======== Data for review ========

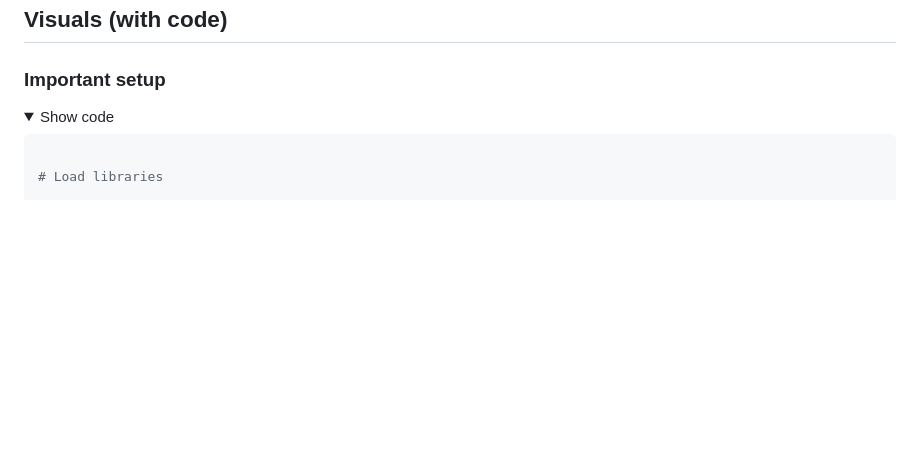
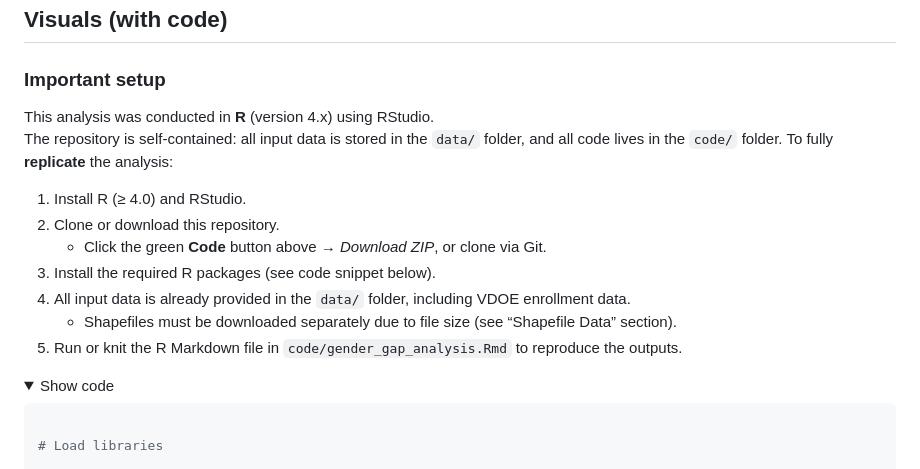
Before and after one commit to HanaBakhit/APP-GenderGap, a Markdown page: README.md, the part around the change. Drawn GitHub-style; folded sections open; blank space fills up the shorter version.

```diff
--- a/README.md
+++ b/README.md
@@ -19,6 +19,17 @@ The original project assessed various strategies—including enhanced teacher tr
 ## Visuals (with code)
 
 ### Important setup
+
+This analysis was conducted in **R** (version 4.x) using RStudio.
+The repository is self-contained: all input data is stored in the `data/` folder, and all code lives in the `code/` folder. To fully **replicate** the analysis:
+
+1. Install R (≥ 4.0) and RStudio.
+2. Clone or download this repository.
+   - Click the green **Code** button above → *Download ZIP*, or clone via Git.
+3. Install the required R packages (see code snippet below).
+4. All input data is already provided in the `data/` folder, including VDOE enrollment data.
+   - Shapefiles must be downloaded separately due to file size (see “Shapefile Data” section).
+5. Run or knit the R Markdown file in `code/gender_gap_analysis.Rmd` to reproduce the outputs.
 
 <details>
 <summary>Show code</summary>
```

========
======== Data for review ========

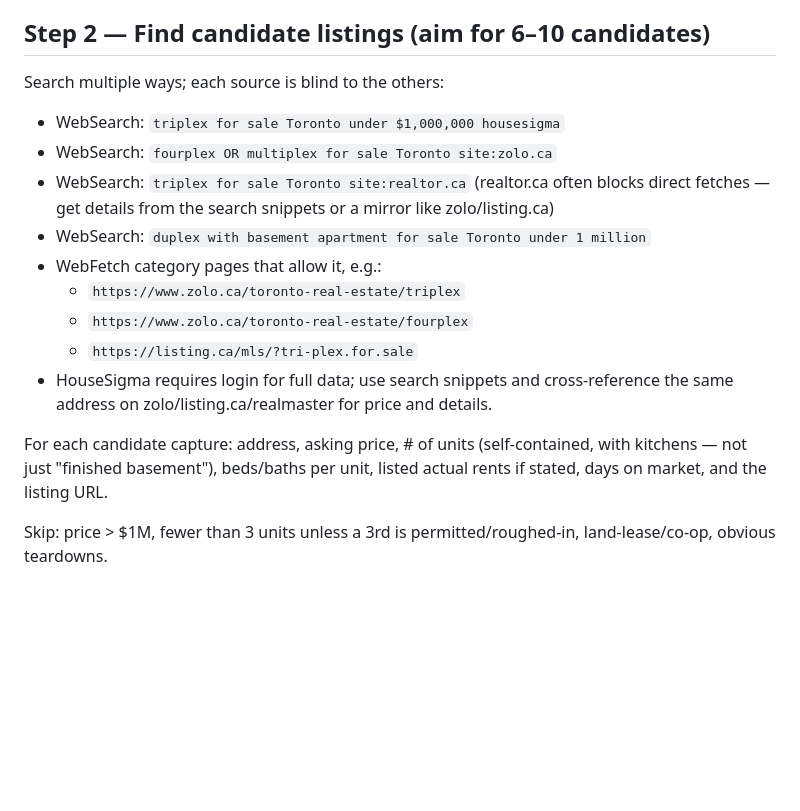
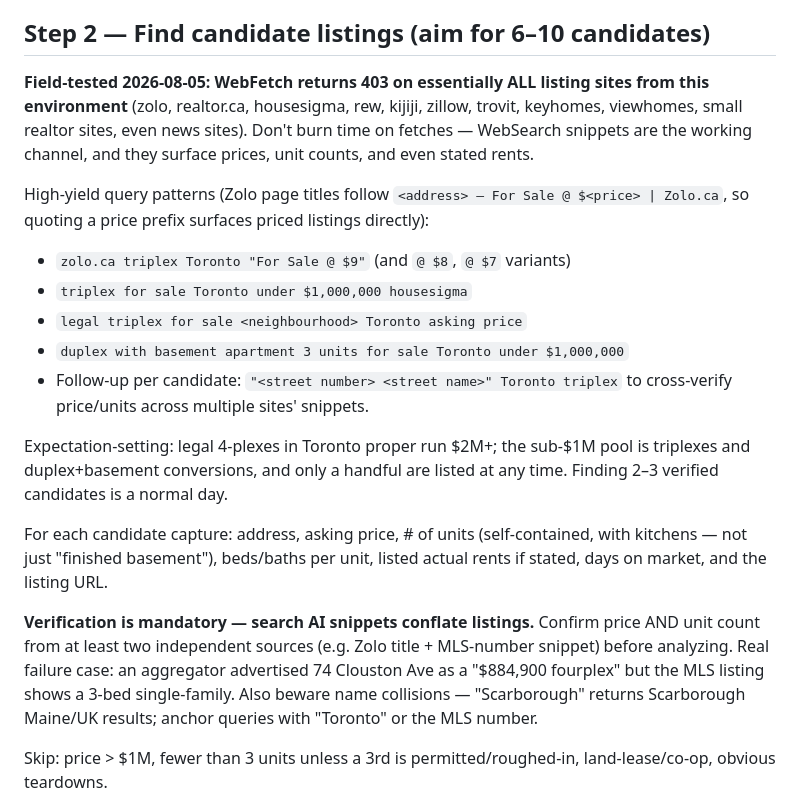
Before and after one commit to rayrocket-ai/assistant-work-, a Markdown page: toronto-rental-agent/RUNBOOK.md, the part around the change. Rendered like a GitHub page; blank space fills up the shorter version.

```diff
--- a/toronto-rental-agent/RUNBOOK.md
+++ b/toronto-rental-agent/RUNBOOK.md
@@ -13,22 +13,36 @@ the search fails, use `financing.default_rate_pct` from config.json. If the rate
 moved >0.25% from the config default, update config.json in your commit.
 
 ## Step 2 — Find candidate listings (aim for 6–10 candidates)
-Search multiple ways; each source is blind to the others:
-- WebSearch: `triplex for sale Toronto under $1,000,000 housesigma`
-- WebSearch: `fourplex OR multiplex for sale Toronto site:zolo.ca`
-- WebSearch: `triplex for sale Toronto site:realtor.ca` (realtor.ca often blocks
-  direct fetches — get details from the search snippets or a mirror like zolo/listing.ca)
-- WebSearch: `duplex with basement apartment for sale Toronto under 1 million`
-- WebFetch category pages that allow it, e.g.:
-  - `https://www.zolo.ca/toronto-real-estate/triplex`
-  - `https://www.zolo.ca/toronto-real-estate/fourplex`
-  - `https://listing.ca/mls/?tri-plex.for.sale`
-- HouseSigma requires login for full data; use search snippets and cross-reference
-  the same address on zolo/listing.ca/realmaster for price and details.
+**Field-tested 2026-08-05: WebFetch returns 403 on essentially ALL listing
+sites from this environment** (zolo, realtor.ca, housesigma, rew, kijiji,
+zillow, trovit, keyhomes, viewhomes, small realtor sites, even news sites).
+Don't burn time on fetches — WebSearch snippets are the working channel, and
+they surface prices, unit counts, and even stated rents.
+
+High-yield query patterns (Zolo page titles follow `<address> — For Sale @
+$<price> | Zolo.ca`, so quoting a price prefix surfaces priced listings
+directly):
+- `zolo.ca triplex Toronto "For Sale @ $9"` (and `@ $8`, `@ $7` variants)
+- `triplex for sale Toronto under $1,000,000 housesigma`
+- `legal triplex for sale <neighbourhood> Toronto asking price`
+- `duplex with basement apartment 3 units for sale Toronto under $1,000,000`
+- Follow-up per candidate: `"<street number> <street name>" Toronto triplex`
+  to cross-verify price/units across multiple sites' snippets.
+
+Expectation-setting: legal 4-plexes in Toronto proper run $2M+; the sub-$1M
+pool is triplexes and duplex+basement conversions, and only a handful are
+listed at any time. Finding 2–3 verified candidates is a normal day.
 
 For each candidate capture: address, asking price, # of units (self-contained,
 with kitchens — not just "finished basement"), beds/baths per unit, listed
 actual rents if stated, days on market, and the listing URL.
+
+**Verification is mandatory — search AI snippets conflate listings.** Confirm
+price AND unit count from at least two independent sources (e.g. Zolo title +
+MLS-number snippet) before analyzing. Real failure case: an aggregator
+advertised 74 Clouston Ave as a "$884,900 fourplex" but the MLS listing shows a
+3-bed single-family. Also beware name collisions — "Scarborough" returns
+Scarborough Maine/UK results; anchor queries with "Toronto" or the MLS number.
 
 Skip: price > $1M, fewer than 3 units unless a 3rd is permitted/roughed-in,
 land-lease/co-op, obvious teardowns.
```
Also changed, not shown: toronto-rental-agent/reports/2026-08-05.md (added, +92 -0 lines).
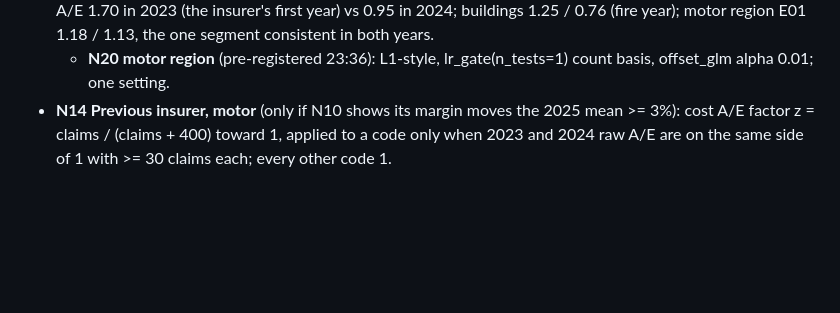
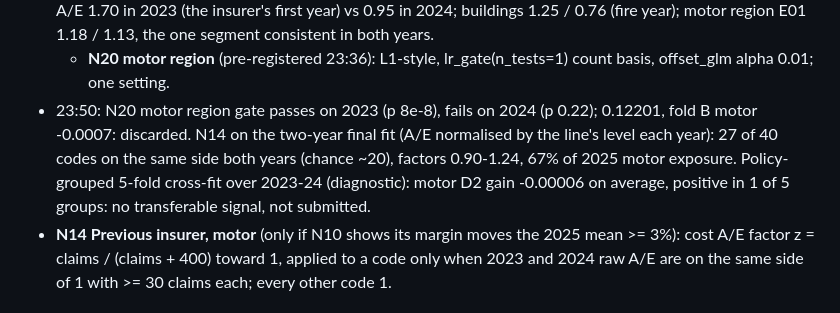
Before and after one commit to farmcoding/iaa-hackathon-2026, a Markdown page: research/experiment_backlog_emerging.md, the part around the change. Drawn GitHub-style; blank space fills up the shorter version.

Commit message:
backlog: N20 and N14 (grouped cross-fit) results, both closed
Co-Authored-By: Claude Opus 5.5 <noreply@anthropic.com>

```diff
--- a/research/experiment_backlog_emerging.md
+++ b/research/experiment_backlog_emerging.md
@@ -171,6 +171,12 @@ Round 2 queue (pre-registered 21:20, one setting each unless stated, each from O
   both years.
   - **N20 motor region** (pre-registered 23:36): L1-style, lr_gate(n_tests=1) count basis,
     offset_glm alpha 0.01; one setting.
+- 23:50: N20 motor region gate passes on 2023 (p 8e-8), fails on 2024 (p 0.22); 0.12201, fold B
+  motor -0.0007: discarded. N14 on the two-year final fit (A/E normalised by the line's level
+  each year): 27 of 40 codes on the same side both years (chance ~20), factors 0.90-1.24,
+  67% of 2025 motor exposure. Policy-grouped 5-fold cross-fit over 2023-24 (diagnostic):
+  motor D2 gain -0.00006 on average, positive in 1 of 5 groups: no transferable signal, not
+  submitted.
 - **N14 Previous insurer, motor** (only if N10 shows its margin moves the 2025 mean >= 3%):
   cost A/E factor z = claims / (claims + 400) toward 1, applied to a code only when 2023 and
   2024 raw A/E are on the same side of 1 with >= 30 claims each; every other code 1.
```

========

If a line in the records above contains "agent", copy that line.

- _Written solution_
Before and after one commit to rayrocket-ai/assistant-work-, a Markdown page: toronto-rental-agent/RUNBOOK.md, the part around the change. Rendered like a GitHub page; blank space fills up the shorter version.
--- a/toronto-rental-agent/RUNBOOK.md
+++ b/toronto-rental-agent/RUNBOOK.md
Also changed, not shown: toronto-rental-agent/reports/2026-08-05.md (added, +92 -0 lines).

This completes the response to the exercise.